If reconfigured, the forward-based Army presence in the Indo- Pacific could help achieve U.S. objectives more effectively and more efficiently. Effectiveness would be increased through more regular, longer duration engagement with critical allies and partners like Australia, India, the Philippines, Indonesia, Malaysia, Thailand, and Vietnam, while still deterring conflict on the Korean Peninsula. And the United States would get a better return on its investment by reducing the recurring transportation costs associated with today’s practice of sending U.S.- based units to conduct most of the short-duration annual exercises and training events in the Indo- Pacific..

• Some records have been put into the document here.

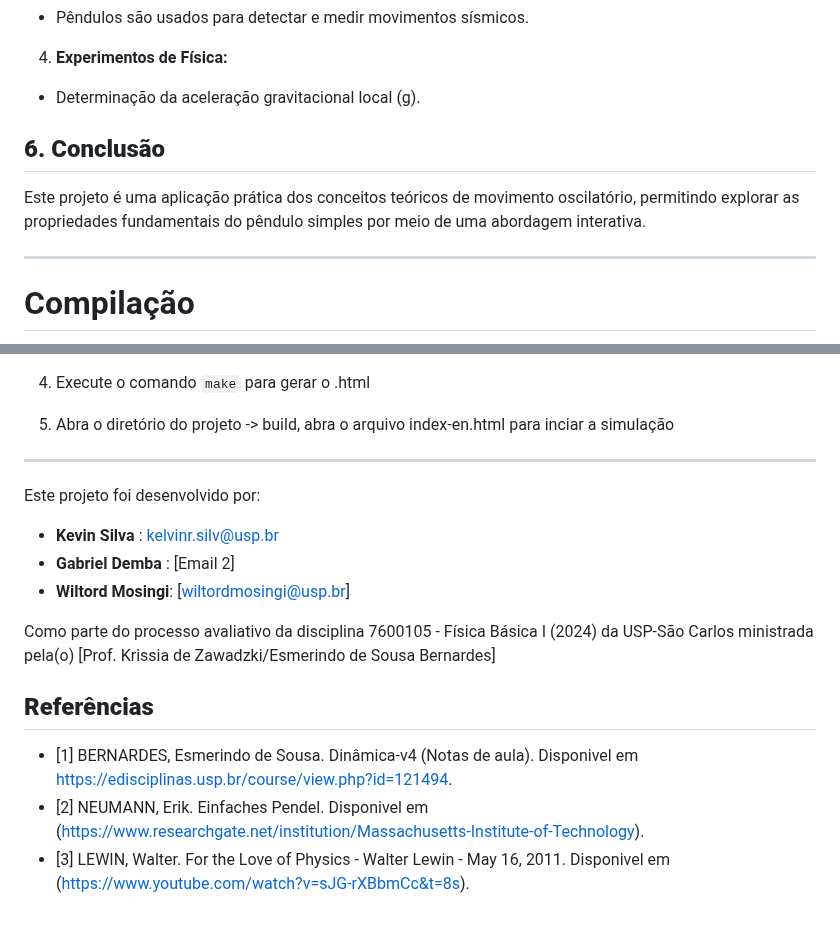
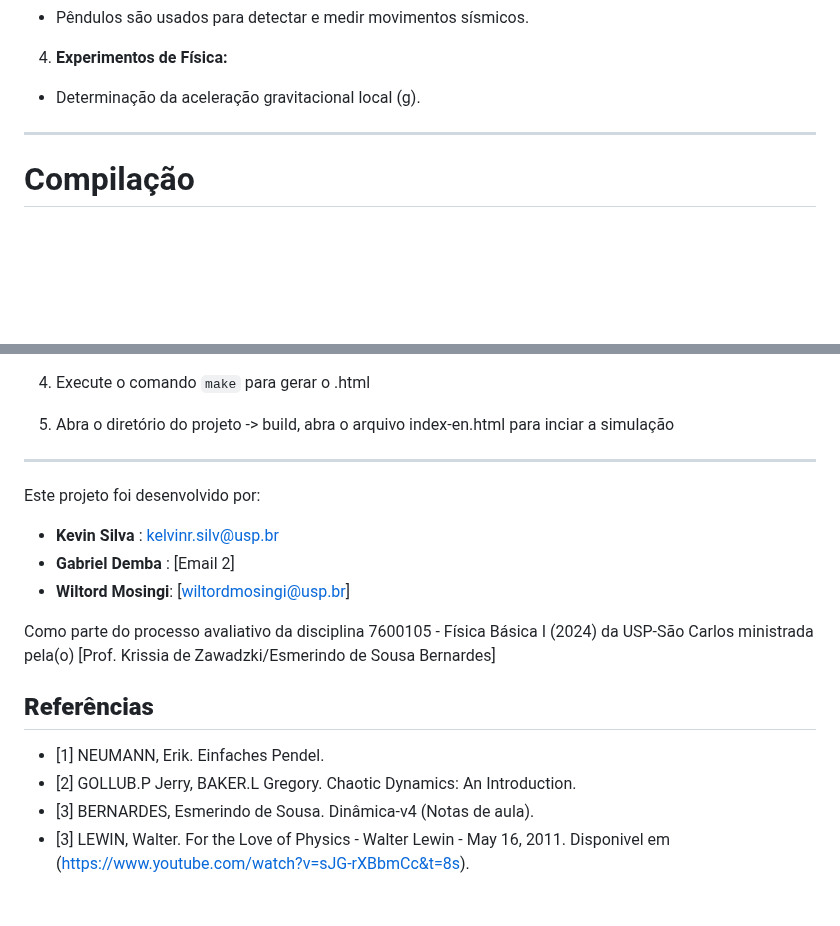
Before and after one commit to Kynsed/Fisica1_bcc, a Markdown page: README.md, 2 parts joined by grey strips. GitHub-like rendering; blank space fills up the shorter version.

```diff
--- a/README.md
+++ b/README.md
@@ -126,13 +160,7 @@ Assim, temos:
 4. **Experimentos de Física:**
 - Determinação da aceleração gravitacional local (g).
 
-
-## **6. Conclusão**
-
-Este projeto é uma aplicação prática dos conceitos teóricos de movimento oscilatório, permitindo explorar as propriedades fundamentais do pêndulo simples por meio de uma abordagem interativa.
-
 ---
-
 
 # Compilação
 
@@ -179,9 +207,7 @@ Para compilar:
 
   6. Abra o diretório do projeto -> build, abra o arquivo index-en.html para inciar a simulação
 
-
 ---
-
 
 Este projeto foi desenvolvido por:
 
@@ -191,8 +217,8 @@ Este projeto foi desenvolvido por:
 
 Como parte do processo avaliativo da disciplina 7600105 - Física Básica I (2024) da USP-São Carlos ministrada pela(o) [Prof. Krissia de Zawadzki/Esmerindo de Sousa Bernardes]
 
-
 ## **Referências**
-- [1] BERNARDES, Esmerindo de Sousa. Dinâmica-v4 (Notas de aula). Disponivel em https://edisciplinas.usp.br/course/view.php?id=121494.
-- [2] NEUMANN, Erik. Einfaches Pendel. Disponivel em (https://www.researchgate.net/institution/Massachusetts-Institute-of-Technology).
+- [1] NEUMANN, Erik. Einfaches Pendel.
+- [2] GOLLUB.P Jerry, BAKER.L Gregory. Chaotic Dynamics: An Introduction.
+- [3] BERNARDES, Esmerindo de Sousa. Dinâmica-v4 (Notas de aula).
 - [3] LEWIN, Walter. For the Love of Physics - Walter Lewin - May 16, 2011. Disponivel em (https://www.youtube.com/watch?v=sJG-rXBbmCc&t=8s).
```
Also changed, not shown: other parts of README.md (+106 -72 lines).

Changing the U.S. Army’s forward posture in East Asia involves overcoming several hurdles. These include the challenge of reassuring South Korea and Japan of the U.S. commitment to their security even as the number of U.S. soldiers based in those countries decreases, the difficulty of negotiating basing agreements and/or cost mitigation arrangements, budgetary challenges in terms of funding any necessary initial infrastructure investments, and the need to allay Chinese fears of containment and encirclement.
Although difficult, these challenges are not necessarily insurmountable. For instance, countries across the Indo- Pacific theater, including some that have long viewed the United States with suspicion, are coming to increasingly value the offshore balancing role Washington can play vis-à-vis China. Additionally, the one-time infrastructure investment costs associated with any new U.S. forward presence in the Indo- Pacific will be more than offset over of the years as a result of the savings gained from reduced transportation costs. Finally, Washington can work to explain to Beijing how a transparently reconfigured U.S. presence in East Asia actually benefits China by acting as a pacifier for the more aggressive impulses of American allies and partners in the region, and by reassuring leaders in those same countries that as China rises, the United States will remain a steadfast partner.
There are no guarantees that the United States will succeed in overcoming all of the potential difficulties associated with a reconfigured Army presence in the Indo- Pacific, but to avoid trying would severely limit the effectiveness and efficiency of the Army’s contribution to broader U.S. national security goals.
John R. Deni is a Research Professor at the Strategic Studies Institute (SSI). You can follow him on Twitter at @JohnRDeni. This op-ed is based upon a recently published monograph entitled, “The Future of American Landpower: Does Forward Presence Still Matter? The Case of the Army in the Pacific.” The views expressed are the author’s alone, and do not necessarily reflect the views of the U.S. Government, the Department of Defense, or the U.S. Army.